Samaritan Synopsis: A young boy (Javon ‘Wanna’ Walton) learns that a superhero (Sylvester Stallone) thought to have gone missing after an epic battle twenty years ago may still be around.
In a poverty-ridden city on the precipitous of collapsing, a down-on-his-luck youth discovers the presence of a once-famed superhero in Samaritan. Superheroes are all the rage in today’s cinematic climate as Marvel and DC engage in relentless competition for the audience’s interest. Despite the genre’s reign over the zeitgeist, few cape features outside these well-entrenched trademarks rarely take flight onscreen.
Based on a niche graphic novel series, Samaritan dawns the spandex of a decidedly different outfit. Overlord director Julius Avery infuses real-world textures and old-school action movie flavoring into his story of a caped figure’s reemergence sparking hope in a decaying society. The final product may adhere too comfortably to standard-issue formula, but Samaritan still executes its approach with gusto and sparks of creative life.
I love that Samaritan feels like a relic from an entirely different era. Boasting a dystopian world embedded in real-world connotations and playful flourishes, Samaritan is more akin to 80s/90s staples like Robocop and Demolition Man than the big-budget bombast of modern superhero offerings. Avery’s skilled direction also reignites this throwback sensibility with technical aplomb. Each grimey street corner and defunct building helps set a distinctive sense of place, while the director’s creative eye helps enhance the lower-budget action setpieces into lively clashes.
An action throwback fits right in star Sylvester Stallone’s wheelhouse. As an aging nomad masking his super-power past, Stallone equips his usual rugged charm and aching vulnerabilities under the character’s macho persona. The real star here is Euphoria breakout Javon ‘Wanna’ Walton as the wistful Sam. In a role that could feel oppressive routine in the wrong hands, Walton’s luminous presence and sturdy dramatic chops infuse life into the character’s standard design.
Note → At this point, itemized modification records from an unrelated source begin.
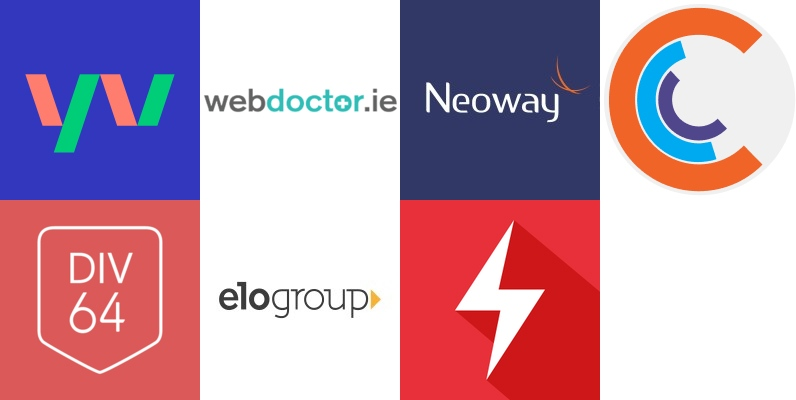
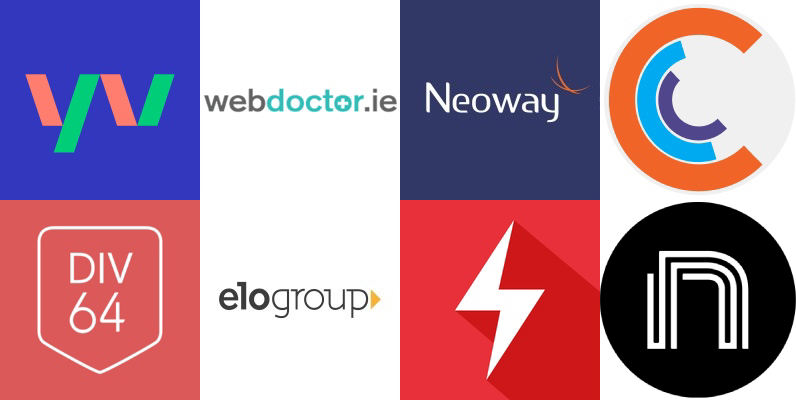
feat: add nexhealth info (#104)

diff --git a/src/containers/work/Work.module.css b/src/containers/work/Work.module.css
@@ -110,7 +110,7 @@
 }
 
 /* ----- List Card: content ----- */
-.logo { 
+.logo {
   width: 50px;
   height: 50px;
   margin-right: 0.8rem;
@@ -123,6 +123,7 @@
   box-shadow: var(--box-shadow) var(--box-shadow-color);
 }
 
+.logo-nexhealth { background-position: -150px -50px; }
 .logo-ciklum { background-position: -150px 0; }
 .logo-payvision { background-position: 0 0; }
 .logo-webdoctor { background-position: -50px 0; }
@@ -145,7 +146,7 @@
   .list-item-card:hover::before {
     background-color: var(--color-primary);
   }
-  
+
   .list-item-card:hover .title {
     color: var(--color-primary);
   }
@@ -194,8 +195,8 @@
 
 
 @media (min-width: breakpoint-xx) {
-  .content { 
-    flex-direction: row; 
+  .content {
+    flex-direction: row;
     margin: 4rem 0;
   }
 
@@ -224,21 +225,21 @@
     margin-top: 1.2rem;
   }
 
-  .list-item-left { 
+  .list-item-left {
     grid-template-columns: auto auto;
-    align-self: flex-end; 
+    align-self: flex-end;
     padding-right: 0.2rem;
   }
 
-  .list-item-card { 
-    width: 272px; 
+  .list-item-card {
+    width: 272px;
     margin: 0;
   }
 
   .list-item-card:hover::after {
     background-color: var(--color-primary);
   }
-  
+
   .list-item-card::after {
     content: '';
     position: absolute;
@@ -251,8 +252,8 @@
     transform: translateY(-50%);
   }
 
-  .list-item-left .list-item-card::after { 
-    left: -56px; 
+  .list-item-left .list-item-card::after {
+    left: -56px;
     width: 56px;
   }
 
@@ -265,8 +266,8 @@
 
   .list-item-left .list-item-card::before { left: -67px; }
 
-  .list-item-left .list-item-date { 
-    order: 0; 
+  .list-item-left .list-item-date {
+    order: 0;
     padding-right: 92px;
     padding-left: 0;
   }

diff --git a/src/containers/work/WorkData.ts b/src/containers/work/WorkData.ts
@@ -9,32 +9,32 @@ export interface WorkModel {
 
 export const WorkData = (t: any): WorkModel[] => [
   {
-    title: 'Webdoctor',
+    title: 'NexHealth',
     position: t('position.senior-front-end-developer'),
-    year: '2021',
     country: t('countries.brazil'),
-    url: 'https://www.webdoctor.ie/'
+    year: '2021',
+    url: 'https://www.nexhealth.com/',
+    status: 'current'
   },
   {
     title: 'Ciklum',
     position: t('position.senior-front-end-developer'),
-    url: 'https://www.ciklum.com/',
     country: t('countries.spain'),
     year: '2020',
-    status: 'current'
+    url: 'https://www.ciklum.com/'
   },
   {
     title: 'Payvision',
     position: t('position.software-developer'),
-    url: 'https://www.payvision.com',
     country: t('countries.spain'),
-    year: '2019'
+    year: '2019',
+    url: 'https://www.payvision.com'
   },
   {
     title: 'Webdoctor',
     position: t('position.software-developer'),
-    year: '2017',
     country: t('countries.ireland'),
+    year: '2017',
     url: 'https://www.webdoctor.ie/'
   },
   {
Under the surface of Samaritan’s superhero pastiche, the film boasts surprisingly worthwhile ruminations. Screenwriter Bragi F. Schut cleverly twists the lionized legacies of the Samaritan and his oh-so-cleverly named foe Nemesis into lingering myths that grab ahold of the community. Some gleam onto the heroic bravery of the Samaritan, while others view themselves as sinister forces bound to Nemesis’ villainy. The approach allows Schut to touch upon the mythologization of superheroes as modern figures of morality similar to storied gods and deities. A welcomed, if not somewhat predictable, third-act twist also adds much-needed realism to that concept.
If only the Samaritan could follow through with its ambitious platitudes. Schut introduces his interesting ideas before favoring the generic plot structure of his screenplay. The narrative, while effective, can’t help feeling like a familiar rehash of so many other superior films. This choice ultimately hurts the third act of Samaritan the most, with the film deluding into an array of busy action setpieces that forgets its characters and intriguing undertones (the criminally underrated Archenemy was able to realize a similar idea with more weight).
Even if the film eventually compromises, Samaritan provides a fresh perspective on the crowded superhero genre. I hope studios continue to take more risks with the genre if it’s going to remain the supreme power in Hollywood.
Samaritan is now available on Amazon Prime.